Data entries
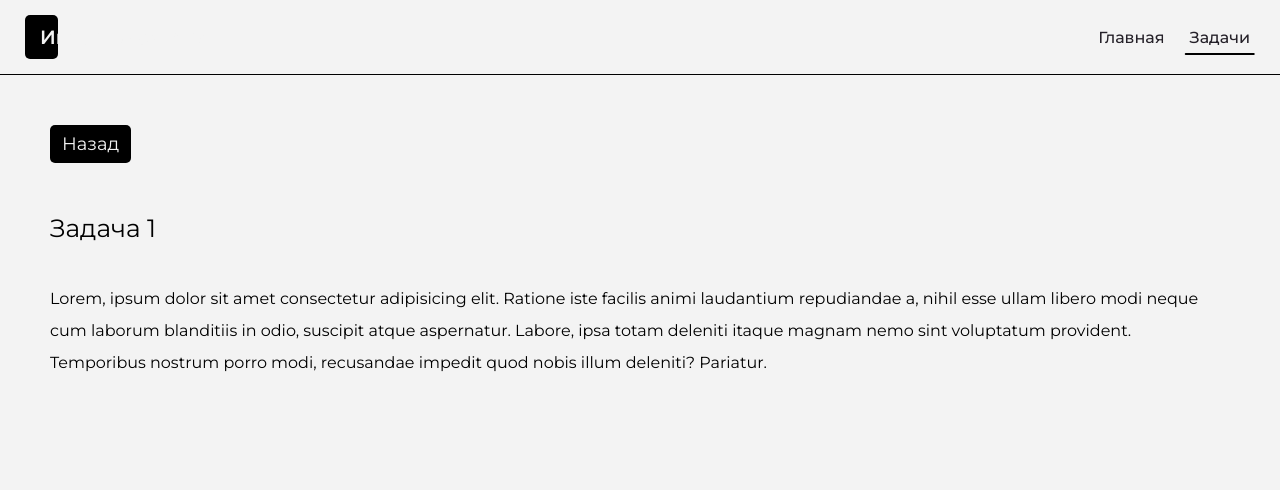
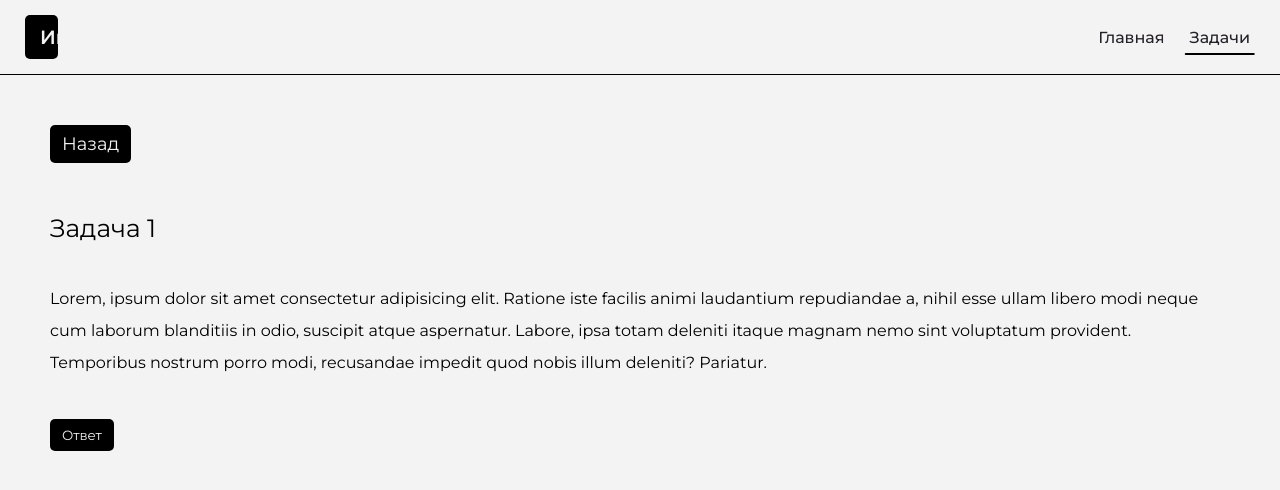
Before and after one commit to 3str-team/PlayTasks, a React (Create React App) app: page /#/tasks/1 in a window 1280 px wide. Shown: the top 490 px of the page. Built offline with nearby package versions, Linux system fonts and the light colour scheme.

Commit message:
added showing answer

```diff
--- /dev/null
+++ b/src/components/UI/Accordion/Accordion.jsx
@@ -0,0 +1,32 @@
+import React, { useState } from "react";
+import Button from "../Button/Button";
+import styles from "./Accordion.module.scss";
+
+const Accordion = ({ titleDefault, titleHidden = titleDefault, children }) => {
+  const [isShowAnswer, setIsShowAnswer] = useState({
+    flag: false,
+    buttonValue: titleDefault,
+  });
+
+  console.log(isShowAnswer);
+
+  const toggleShowAnswer = () => {
+    setIsShowAnswer({
+      flag: !isShowAnswer.flag,
+      buttonValue:
+        isShowAnswer.buttonValue === titleDefault ? titleHidden : titleDefault,
+    });
+  };
+  return (
+    <div className={styles.accordion}>
+      <div className={styles.title}>
+        <Button value={isShowAnswer.buttonValue} onClick={toggleShowAnswer} />
+      </div>
+      <div className={styles.content}>
+        {isShowAnswer.flag ? <p>{children}</p> : ""}
+      </div>
+    </div>
+  );
+};
+
+export default Accordion;
--- /dev/null
+++ b/src/components/UI/Accordion/Accordion.module.scss
@@ -0,0 +1,15 @@
+@import "../../../styles/vars.scss";
+
+.accordion {
+  display: flex;
+  flex-direction: column;
+  align-items: flex-start;
+  gap: 20px;
+
+  .content {
+    position: relative;
+    border-left: 2px solid $accent;
+    padding-left: 10px;
+    overflow: hidden;
+  }
+}
--- a/src/data/tasks.js
+++ b/src/data/tasks.js
@@ -5,6 +5,7 @@ export const tasks = [
     theme: "Выигрышные стратегии",
     title: "Задача 1",
     text: "Lorem, ipsum dolor sit amet consectetur adipisicing elit. Ratione iste facilis animi laudantium repudiandae a, nihil esse ullam libero modi neque cum laborum blanditiis in odio, suscipit atque aspernatur. Labore, ipsa totam deleniti itaque magnam nemo sint voluptatum provident. Temporibus nostrum porro modi, recusandae impedit quod nobis illum deleniti? Pariatur.",
+    answer: "Some answer",
   },
   {
     id: 2,
@@ -12,6 +13,7 @@ export const tasks = [
     theme: "Взвешивания",
     title: "Задача 2",
     text: "Lorem, ipsum dolor sit amet consectetur adipisicing elit. Ratione iste facilis animi laudantium repudiandae a, nihil esse ullam libero modi neque cum laborum blanditiis in odio, suscipit atque aspernatur. Labore, ipsa totam deleniti itaque magnam nemo sint voluptatum provident. Temporibus nostrum porro modi, recusandae impedit quod nobis illum deleniti? Pariatur.",
+    answer: "Some answer",
   },
   {
     id: 3,
@@ -19,6 +21,7 @@ export const tasks = [
     theme: "Переливания",
     title: "Задача 3",
     text: "Lorem, ipsum dolor sit amet consectetur adipisicing elit. Ratione iste facilis animi laudantium repudiandae a, nihil esse ullam libero modi neque cum laborum blanditiis in odio, suscipit atque aspernatur. Labore, ipsa totam deleniti itaque magnam nemo sint voluptatum provident. Temporibus nostrum porro modi, recusandae impedit quod nobis illum deleniti? Pariatur.",
+    answer: "Some answer",
   },
   {
     id: 4,
@@ -26,5 +29,6 @@ export const tasks = [
     theme: "Взвешивания",
     title: "Задача 4",
     text: "Lorem, ipsum dolor sit amet consectetur adipisicing elit. Ratione iste facilis animi laudantium repudiandae a, nihil esse ullam libero modi neque cum laborum blanditiis in odio, suscipit atque aspernatur. Labore, ipsa totam deleniti itaque magnam nemo sint voluptatum provident. Temporibus nostrum porro modi, recusandae impedit quod nobis illum deleniti? Pariatur.",
+    answer: "Some answer",
   },
 ];
--- a/src/pages/TaskPage/TaskPage.jsx
+++ b/src/pages/TaskPage/TaskPage.jsx
@@ -1,6 +1,7 @@
-import React from "react";
+import React, { useState } from "react";
 import { Link, useParams } from "react-router-dom";
 import Footer from "../../components/Footer/Footer";
+import Accordion from "../../components/UI/Accordion/Accordion";
 import Button from "../../components/UI/Button/Button";
 
 import { tasks as tasksData } from "../../data/tasks";
@@ -9,7 +10,9 @@ import taskStyles from "./TaskPage.module.scss";
 
 const TaskPage = () => {
   const currentTaskId = useParams().taskId;
-  const task = tasksData.filter((t) => +t.taskId === +currentTaskId)[0];
+  const { title, text, answer } = tasksData.filter(
+    (t) => +t.taskId === +currentTaskId
+  )[0];
 
   return (
     <div className={taskStyles.taskPage + " wrapper"}>
@@ -19,8 +22,11 @@ const TaskPage = () => {
         </Link>
       </div>
       <section className={taskStyles.section}>
-        <div className={taskStyles.title}>{task.title}</div>
-        <div className={taskStyles.text}>{task.text}</div>
+        <div className={taskStyles.title}>{title}</div>
+        <div className={taskStyles.text}>{text}</div>
+        <Accordion titleDefault={"Ответ"} titleHidden={"Скрыть"}>
+          {answer}
+        </Accordion>
       </section>
 
       <Footer />
```
Also changed, not shown: src/components/Table/Table.module.scss (line endings or trailing spaces).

» **Problem**
In the records above, how many lines hold the string "from"? Respond with that number only.

» **Task result**
11